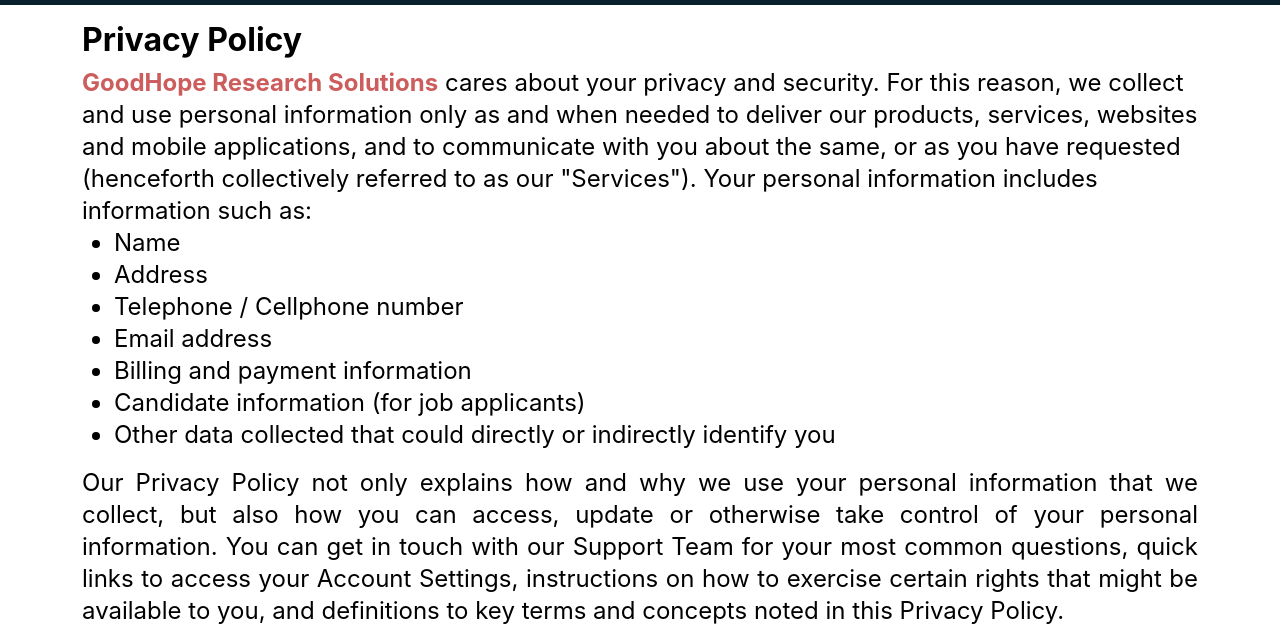
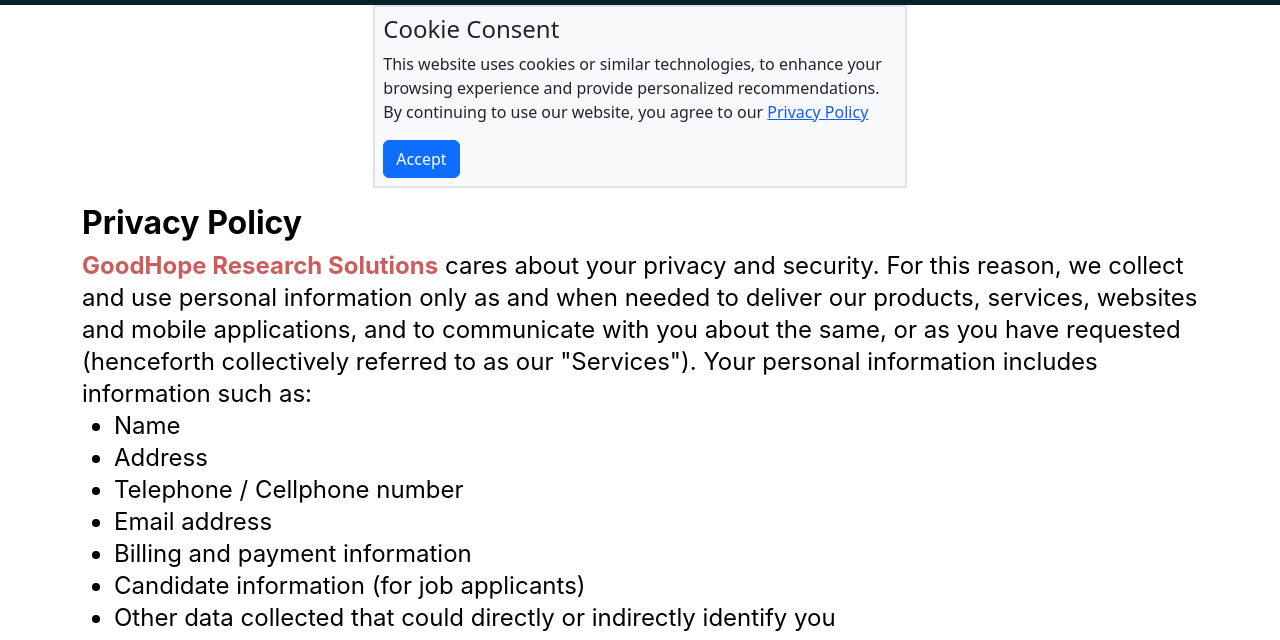
Before and after one commit to goodhopesolutions/goodhopesolutions.github.io, a plain HTML site: page privacy.html in a window 1280 px wide. Shown: the part 101-741 px from the top of the page. Drawn offline with nearby package versions, Linux system fonts and the light colour scheme.

Commit message:
cookie-consent v2

```diff
--- a/privacy.html
+++ b/privacy.html
@@ -78,6 +78,22 @@
             </button>
         </div>
     </nav>
+
+    <div id="cookieNotice" class="bg-light border border-2 p-2 col-5 mx-auto">
+        <div id="closeIcon" style="display: none;">
+        </div>
+        <div class="title-wrap">
+            <h4>Cookie Consent</h4>
+        </div>
+        <div class="content-wrap">
+            <div class="msg-wrap">
+                <p>This website uses cookies or similar technologies, to enhance your browsing experience and provide personalized recommendations. By continuing to use our website, you agree to our  <a style="color:#115cfa;" href="./privacy.html">Privacy Policy</a></p>
+                <div class="btn-wrap">
+                    <button class="btn btn-primary" onclick="acceptCookieConsent();">Accept</button>
+                </div>
+            </div>
+        </div>
+    </div>
 
     <div id="box1" class="bodyText">
         <div class="container pt-3 pb-3">
@@ -229,6 +245,7 @@
         </div>
     </footer>
 
+    <script src="./js/cookieConsent.js"></script>
     <script src="./js/scripts.js"></script>
 </body>
 </html>
```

▶ Task item: Repeat all the material exactly, but keep pictures out of the copy.

▶ Answer box:
Before and after one commit to goodhopesolutions/goodhopesolutions.github.io, a plain HTML site: page privacy.html in a window 1280 px wide. Shown: the part 101-741 px from the top of the page. Drawn offline with nearby package versions, Linux system fonts and the light colour scheme.

Commit message:
cookie-consent v2

```diff
--- a/privacy.html
+++ b/privacy.html
@@ -78,6 +78,22 @@
             </button>
         </div>
     </nav>
+
+    <div id="cookieNotice" class="bg-light border border-2 p-2 col-5 mx-auto">
+        <div id="closeIcon" style="display: none;">
+        </div>
+        <div class="title-wrap">
+            <h4>Cookie Consent</h4>
+        </div>
+        <div class="content-wrap">
+            <div class="msg-wrap">
+                <p>This website uses cookies or similar technologies, to enhance your browsing experience and provide personalized recommendations. By continuing to use our website, you agree to our  <a style="color:#115cfa;" href="./privacy.html">Privacy Policy</a></p>
+                <div class="btn-wrap">
+                    <button class="btn btn-primary" onclick="acceptCookieConsent();">Accept</button>
+                </div>
+            </div>
+        </div>
+    </div>
 
     <div id="box1" class="bodyText">
         <div class="container pt-3 pb-3">
@@ -229,6 +245,7 @@
         </div>
     </footer>
 
+    <script src="./js/cookieConsent.js"></script>
     <script src="./js/scripts.js"></script>
 </body>
 </html>
```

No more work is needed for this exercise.